There are days my Father seems to disappear more into himself, like a rabbit down a hole that I can’t chase. We make a 50-minute appointment to visit him at The Fountainview Center for Alzheimer’s where he now lives, but we have no idea if he’ll be alert and chatty, or quiet and withdrawn.
I love the chatty days. His neurons are firing and he has much to tell us, some of which is indecipherable. His eyes light up when he talks, and it makes my heart smile. When I find him quiet, it unsettles me and I begin to wonder, is he sleepy or medicated? Or is he depressed or lonely? It’s like looking at an impressionistic painting up close. I see the concentrated dots of color, but I’m unable to step back to look at the bigger picture. I don’t see him interact with other residents, engage during mealtime or participate in activities. We can’t even visit his room. I feel like I’m trying to describe a house by only looking through the peephole on the front door.
Since I don’t have much time with my Father, I push the queries to the edges of my mind. And whatever the reason for his quiet demeanor, I try to chase down that rabbit hole to pull him out.
When we arrive for our visit donning masks, we slather on hand sanitizer, sign paperwork and have our temperature taken. Then an employee leads us down a corridor decorated with greeting cards and pictures taped to the walls. We walk outside through a courtyard nestled with flowering trees, azalea bushes, vine-covered arbors over wooden swings and garden statues. We’re then ushered into a simple meeting room decorated with bulletin boards, a table and a couple of chairs where we wait for my Father to be wheeled in. And then the clock starts.

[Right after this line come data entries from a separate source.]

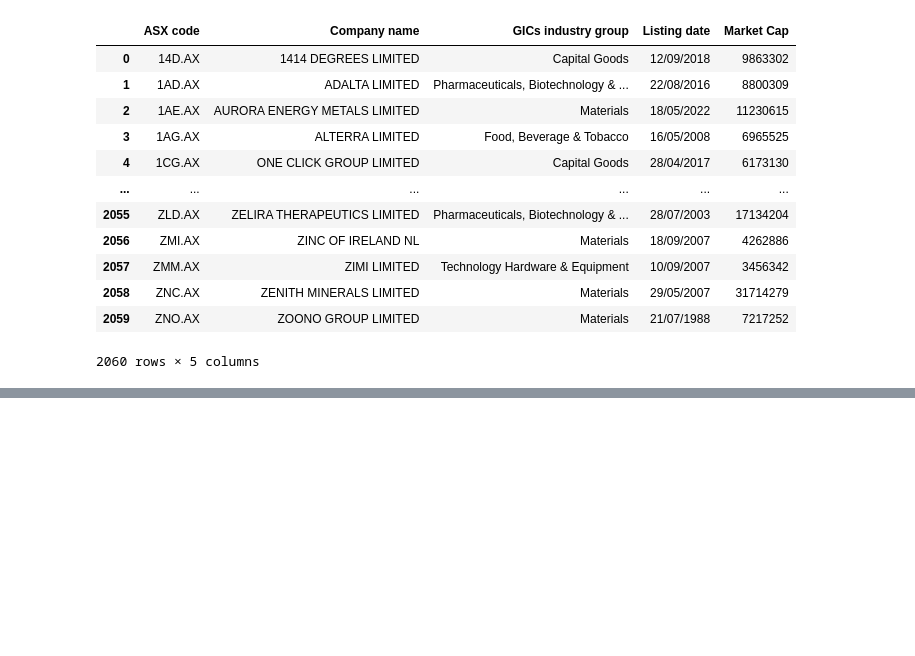
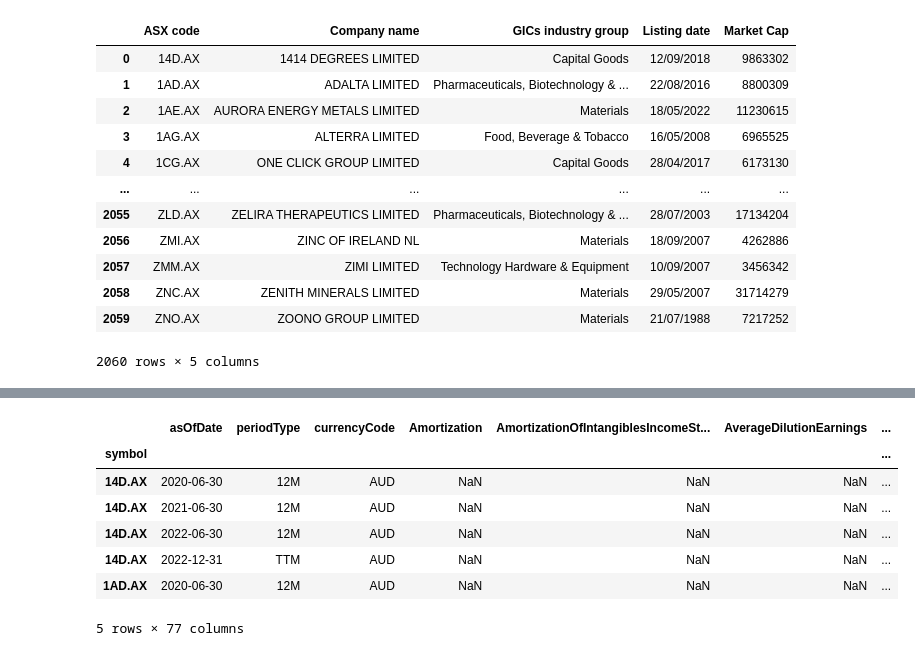
Before and after one commit to mjjohnson94/ASX-Dashboard, a Jupyter notebook: ASX Dashboard - Financials.ipynb, the cells around one changed output, grey strips where cells are left out. Drawn from its saved outputs; the diff is of its cells as text; code cells hidden in the pictures; blank space fills up the shorter version.

```diff
--- a/ASX Dashboard - Financials.ipynb
+++ b/ASX Dashboard - Financials.ipynb
@@ -90,3 +124,14 @@ incomeStatement = ticker.income_statement()
 # Export file as CSV to project directory
 
 incomeStatement.to_csv('Desktop/ASX-Dashboard/financials-incomeStatementData.csv')
+# %%
+incomeStatement.head()
+# %% [output]
+|  | asOfDate | periodType | currencyCode | Amortization | AmortizationOfIntangiblesIncomeSt... | AverageDilutionEarnings | ... |
+| symbol |  |  |  |  |  |  | ... |
+| 14D.AX | 2020-06-30 | 12M | AUD | NaN | NaN | NaN | ... |
+| 14D.AX | 2021-06-30 | 12M | AUD | NaN | NaN | NaN | ... |
+| 14D.AX | 2022-06-30 | 12M | AUD | NaN | NaN | NaN | ... |
+| 14D.AX | 2022-12-31 | TTM | AUD | NaN | NaN | NaN | ... |
+| 1AD.AX | 2020-06-30 | 12M | AUD | NaN | NaN | NaN | ... |
+5 rows × 77 columns
```
Also changed, not shown: parts of 2 cells of this notebook.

Like a substitute teacher scrambling for an effective lesson plan, I try to bring things my Father can connect to. I satisfy his sweet tooth with a cookie while I pull out photo albums and point to black and white pictures of his parents and four sisters when they were younger. Sometimes he’ll look past the album, like he isn’t sure what he’s supposed to be looking at. But then I hand him a picture book of his granddaughter who was adopted from Russia and he lights up. He may not remember her name, but he knows this child. There are pictures of my Father cradling her the first time they met, dandling her, tickling her and celebrating her birthday.
My Father loves the Bible, so every time I visit, I read Scripture from my phone and watch him nod his head in agreement. My Father’s mind and body may have Alzheimer’s, but his spirit does not. So when I recite the Psalms of David or stories of Jesus, he listens intently with a focused gaze. It’s like I’m standing at mile 20 of the marathon known as Alzheimer’s, handing him a cup of cold water that he gulps eagerly. He is always thirsty for the Word.

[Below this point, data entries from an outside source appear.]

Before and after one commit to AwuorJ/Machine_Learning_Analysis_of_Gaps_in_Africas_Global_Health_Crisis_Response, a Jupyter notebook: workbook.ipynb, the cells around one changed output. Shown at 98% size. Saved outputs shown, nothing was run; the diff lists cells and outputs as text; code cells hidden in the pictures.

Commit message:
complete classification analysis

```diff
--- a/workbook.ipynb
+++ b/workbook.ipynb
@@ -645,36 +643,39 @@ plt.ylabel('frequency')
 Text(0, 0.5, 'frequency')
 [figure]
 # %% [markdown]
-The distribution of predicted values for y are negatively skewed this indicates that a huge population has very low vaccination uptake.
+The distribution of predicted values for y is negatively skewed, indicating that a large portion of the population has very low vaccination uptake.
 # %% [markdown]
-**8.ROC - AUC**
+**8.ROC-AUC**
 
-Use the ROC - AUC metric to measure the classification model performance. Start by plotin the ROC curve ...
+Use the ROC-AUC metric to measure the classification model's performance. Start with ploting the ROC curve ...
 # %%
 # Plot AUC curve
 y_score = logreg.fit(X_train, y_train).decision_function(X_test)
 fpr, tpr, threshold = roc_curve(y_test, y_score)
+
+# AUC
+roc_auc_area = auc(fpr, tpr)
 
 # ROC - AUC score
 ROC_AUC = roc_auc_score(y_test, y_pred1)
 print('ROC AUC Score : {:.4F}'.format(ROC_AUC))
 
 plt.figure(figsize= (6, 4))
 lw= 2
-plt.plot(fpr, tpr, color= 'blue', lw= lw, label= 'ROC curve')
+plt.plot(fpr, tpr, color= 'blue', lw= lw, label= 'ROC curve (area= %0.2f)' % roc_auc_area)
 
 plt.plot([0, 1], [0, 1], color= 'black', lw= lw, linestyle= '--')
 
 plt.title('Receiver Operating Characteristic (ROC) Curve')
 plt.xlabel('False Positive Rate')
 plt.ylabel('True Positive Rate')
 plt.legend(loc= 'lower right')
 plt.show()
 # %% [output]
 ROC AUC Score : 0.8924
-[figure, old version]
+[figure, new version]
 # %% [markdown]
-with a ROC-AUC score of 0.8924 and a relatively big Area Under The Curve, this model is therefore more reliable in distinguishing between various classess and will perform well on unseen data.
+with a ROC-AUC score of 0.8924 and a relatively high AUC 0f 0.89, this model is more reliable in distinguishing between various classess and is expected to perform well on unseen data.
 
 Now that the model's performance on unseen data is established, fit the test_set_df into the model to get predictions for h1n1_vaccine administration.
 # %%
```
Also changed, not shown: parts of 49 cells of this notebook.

Mom slathers on lotion for his dry skin and then pores over his face and arms, like a mother monkey grooming her child. As always, he patiently waits for her ritual to end, grateful for her attention. Sometimes the visit is especially meaningful. On my Father’s 82nd birthday we celebrated with a cake and balloons, while he couldn’t help but sing along to ‘Happy Birthday’ and then blew out the candles.
During one visit when he was particularly quiet, I pulled up one of the 167 videos on my phone of my Father singing and clapping along with Kevin Hyde on the piano at Grace Arbor. It only took a few seconds for the familiar music to pull him out of his solemnity. He began clapping his hands to ‘Hound Dog’ and ‘Ring of Fire’, and then sang along to ‘Let Me Call You Sweetheart’.

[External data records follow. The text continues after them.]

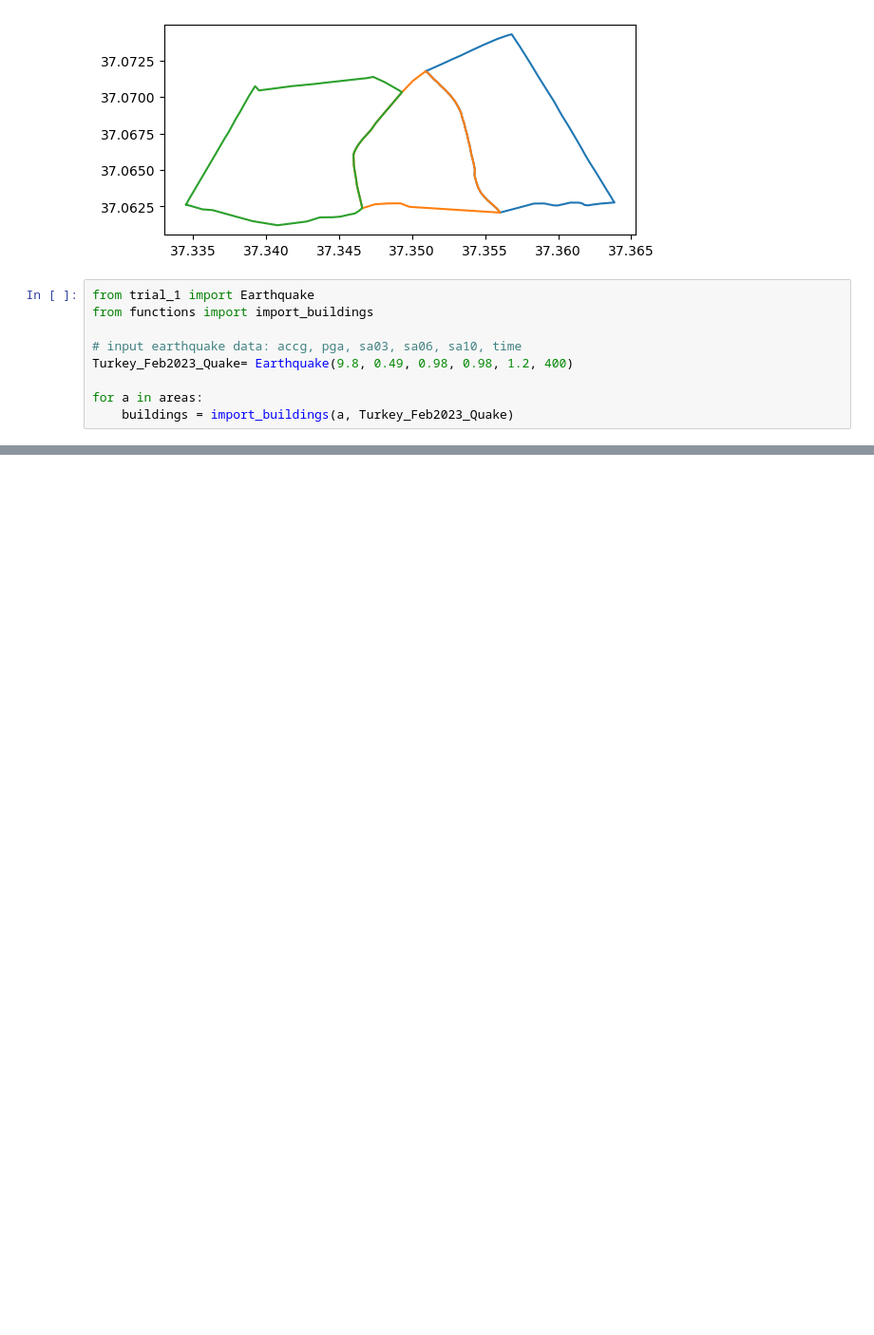
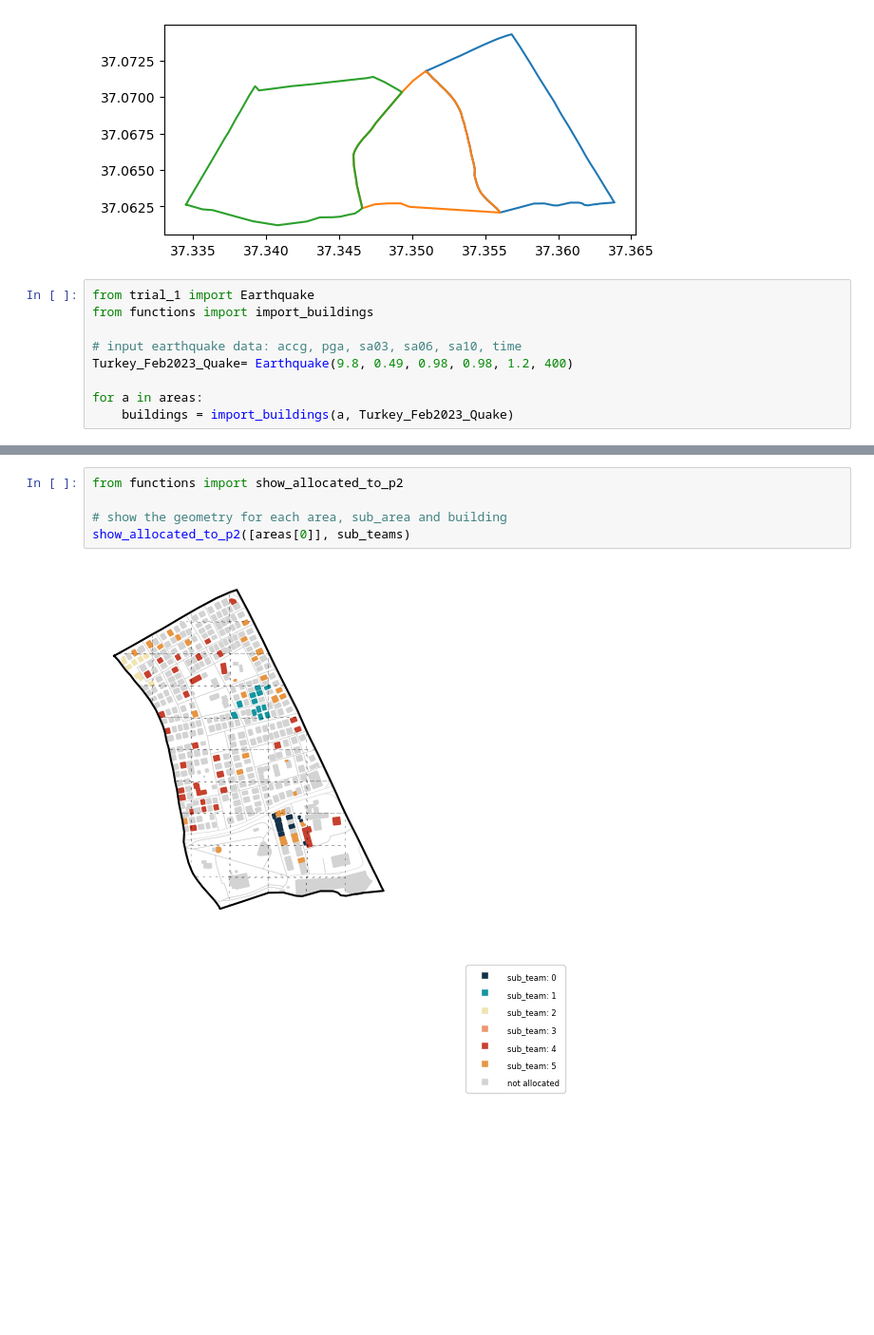
Before and after one commit to shreyakejriwal02/SARO_CORE2023, a Jupyter notebook: clean_program.ipynb, the cells around one changed output, grey strips where cells are left out. Shown at 95% size. Saved outputs shown, nothing was run; the diff lists cells and outputs as text; blank space fills up the shorter version.

```diff
--- a/clean_program.ipynb
+++ b/clean_program.ipynb
@@ -178,3 +256,11 @@ Sub-area: None, Priority: 0
+# %%
+from functions import show_allocated_to_p2
+
+# show the geometry for each area, sub_area and building
+show_allocated_to_p2([areas[0]], sub_teams)
+# %% [output]
+[figure, added]
+[figure, added]
 # %%
 from functions import convert_to_dict
 from functions import show_person_rescue_duration
```
Also changed, not shown: parts of 32 cells of this notebook, 40 other files.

I’ll wheel him around the courtyard to drink in the fresh spring air and feel the sun warm his face. We’ll click a few pictures, take a couple of videos and shower him with hugs before we pray with him to end our visit.
I see other residents who can no longer speak, and my heart aches with the knowledge that I am blessed to still reach down that rabbit hole and pull my Father out. I don’t know how long that will be the case, but I will be grateful for every single word he speaks, every hand clap, every nod to Scripture, every time his face lights up and every candle he blows out. And no matter his condition, as long as he’s still breathing, I will always chase after him.